It is common to hear that someone, perhaps a fashion designer, “broke all the rules” coming up with a new dress for the fall season. We are told by car companies that they “broke all the rules” to roll out a better-mileage car.
But those “rule breakers” really weren’t breaking any rules at all. All they did was try something new, and it happened to work.
Breaking all the rules doesn’t go over well, as the huff-and-puff criticism over the referees’ call plainly shows. That’s because we are taught rules from the start, and once we learn to follow the rules, it’s a hard habit to break.
For instance, we are told in The San Francisco Chronicle on Monday that Death Row inmates, of all people, do not favor Proposition 34, which would end the death penalty in California. What? Why not?
The answer is that they like the rules the way they are — at least one of the rules. That rule gives the 725 condemned prisoners the right to free attorneys to appeal their sentences and prove them innocent. That seems goofy, but it also is human nature.
Under Prop. 34, inmates still would have the right to appeal their sentences, but they would not have the unlimited use of free attorneys that they have now. They like the old rule better, even though the risk of execution would be eliminated under the new one. And who wouldn’t like a free attorney?
I remember Mom and Dad teaching rules to my sister and me. “Don’t beat up on your sister,” Dad would say to me sternly. “Don’t take your brother’s things from his room,” Mom would tell my sister.

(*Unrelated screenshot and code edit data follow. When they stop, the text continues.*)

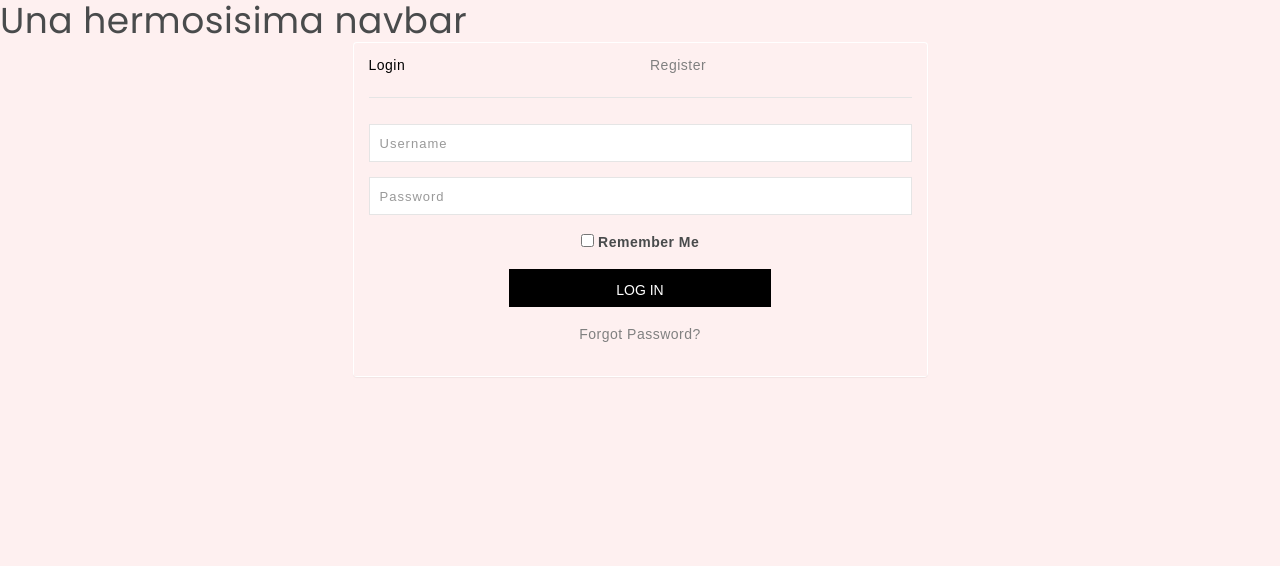
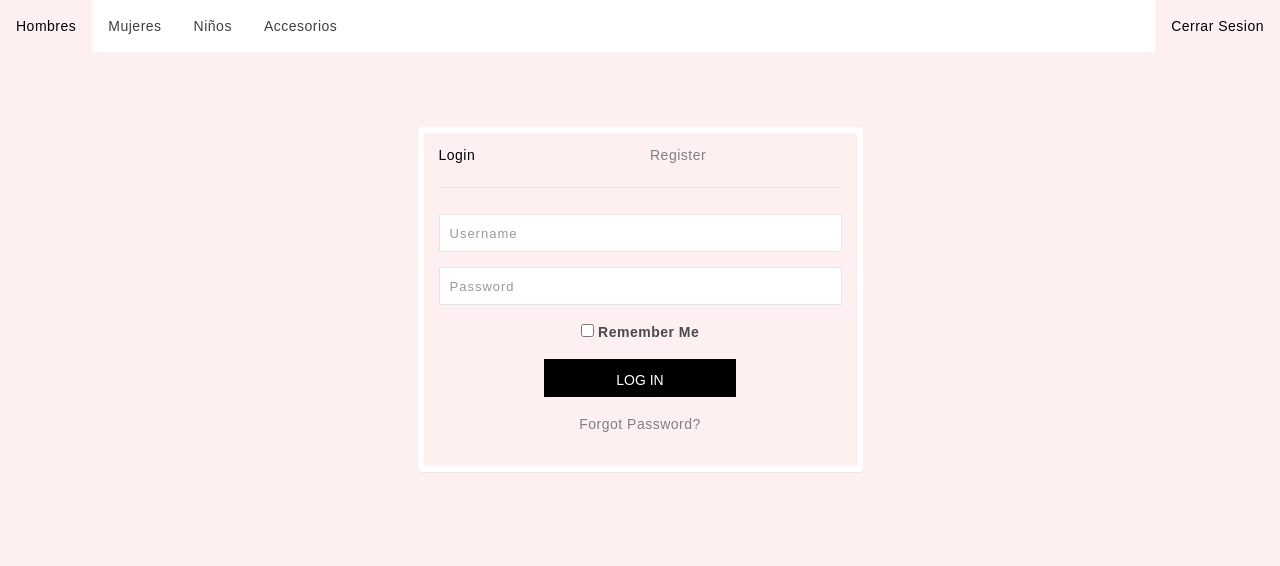
Before and after one commit to Marthox1999/Nova, a Django app: page / in a window 1280 px wide. Shown: the top 566 px of the page. Run offline with Django 3.2, Linux system fonts and the light colour scheme; some libraries are stand-ins or nearby versions.

Commit message:
commit navbar

```diff
--- /dev/null
+++ b/static/css/navbar.css
@@ -0,0 +1,27 @@
+ul {
+    list-style-type: none;
+    margin: 0;
+    padding: 0;
+    overflow: hidden;
+    background-color: white;
+  }
+
+  li {
+    float: left;
+  }
+
+  li a {
+    display: block;
+    color: #3f3f3f;
+    text-align: center;
+    padding: 14px 16px;
+    text-decoration: none;
+  }
+
+  li a:hover:not(.active) {
+    background-color: #fef0f0;
+  }
+
+  .active {
+    background-color: #fef0f0;
+  }
--- a/templates/ingreso.html
+++ b/templates/ingreso.html
@@ -17,8 +17,8 @@
 <div class="container" style="background-color:#FEF0F0;">
           <!-- contact  -->
           <div class="row">
-            <div class="col-md-6 col-md-offset-3">
-              <div class="panel-login panel">
+            <div class="col-md-6 col-md-offset-3" style="padding: 75px">
+              <div class="panel-login panel" style="padding: 5px">
                 <div class="panel-heading" style="background-color:#FEF0F0;">
                   <div class="row mb_20">
                     <div class="col-xs-6">
--- a/templates/navbar.html
+++ b/templates/navbar.html
@@ -1 +1,11 @@
-<h1 style="background-color:#FEF0F0;" >Una hermosisima navbar</h1>
+{% load static %}
+
+<link href="{% static 'css/navbar.css' %}"  rel="stylesheet">
+
+<ul>
+  <li><a href="#Hombres">Hombres</a></li>
+  <li><a href="#Mujeres">Mujeres</a></li>
+  <li><a href="#Niños">Niños</a></li>
+  <li><a href="#Accesorios">Accesorios</a></li>
+  <li style="float:right"><a class="active" href="#LogOut">Cerrar Sesion</a></li>
+</ul>
```
Also changed, not shown: 1 other file.
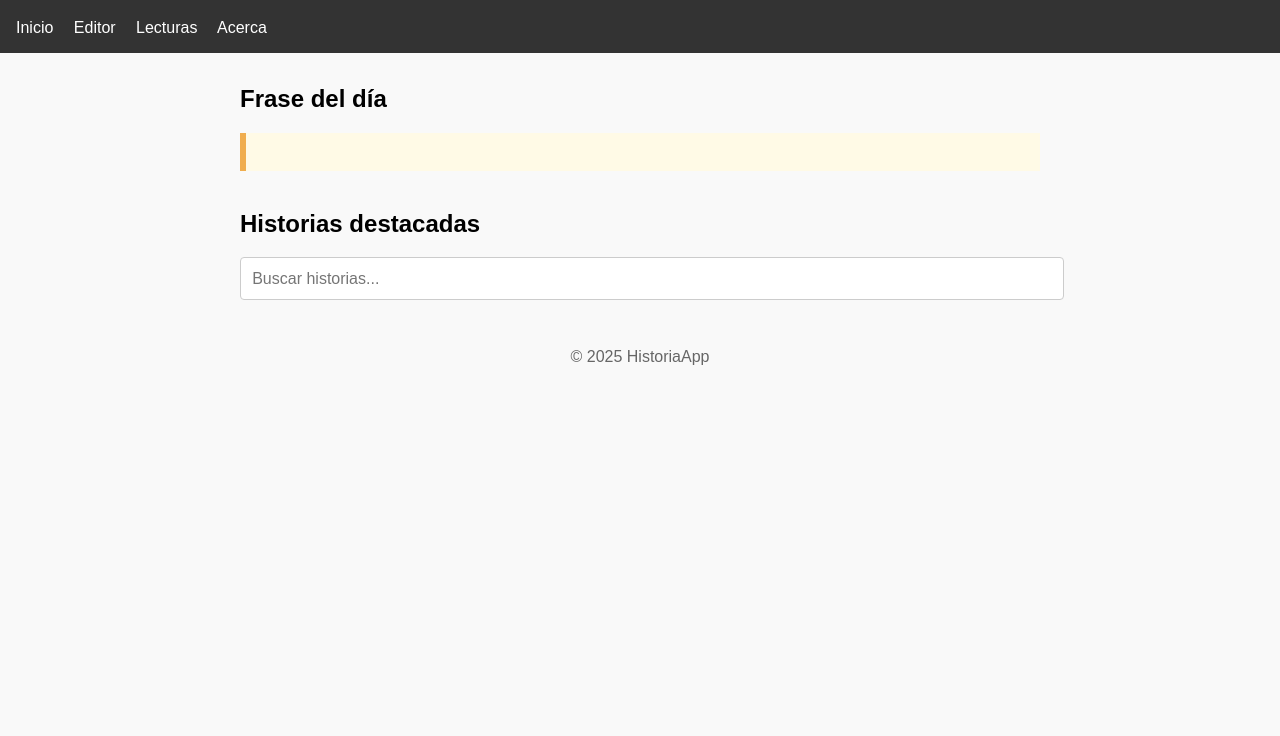
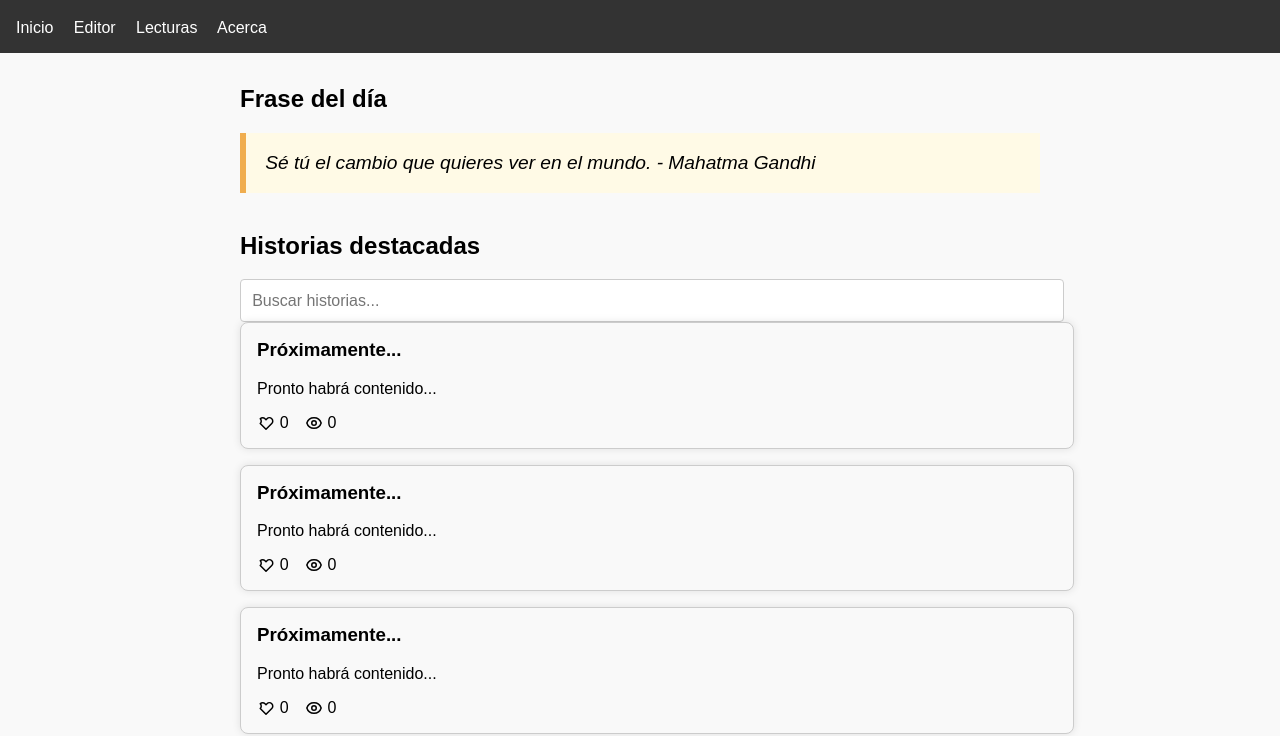
Before and after one commit to PilarDevs/HistoryMyApp, a plain HTML site: page lecturas.html in a window 1280 px wide. Shown: the part 77-813 px from the top of the page. Drawn offline with Linux system fonts and the light colour scheme; files that its build step writes are made by us from their sources.

Commit message:
lecturas.html

```diff
--- a/lecturas.html
+++ b/lecturas.html
@@ -4,7 +4,7 @@
 <meta charset="UTF-8" />
 <meta name="viewport" content="width=device-width, initial-scale=1" />
 <title>Lecturas</title>
-<link rel="stylesheet" href="css/lecturas.css" />
+<link rel="stylesheet" href="lecturas.css" />
 </head>
 <body>
 
@@ -36,6 +36,6 @@
   <p>&copy; 2025 HistoriaApp</p>
 </footer>
 
-<script src="js/lecturas.js"></script>
+<script src="lecturas.js"></script>
 </body>
 </html>
```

To this day, I don’t beat up on my sister, and she keeps her hands off my things. Of course, the fact we live 800 miles away from each other has a part in that. But those were the rules, and pretty good ones, if you think about it. I wouldn’t want to change them, even if the citizens of California did vote for it.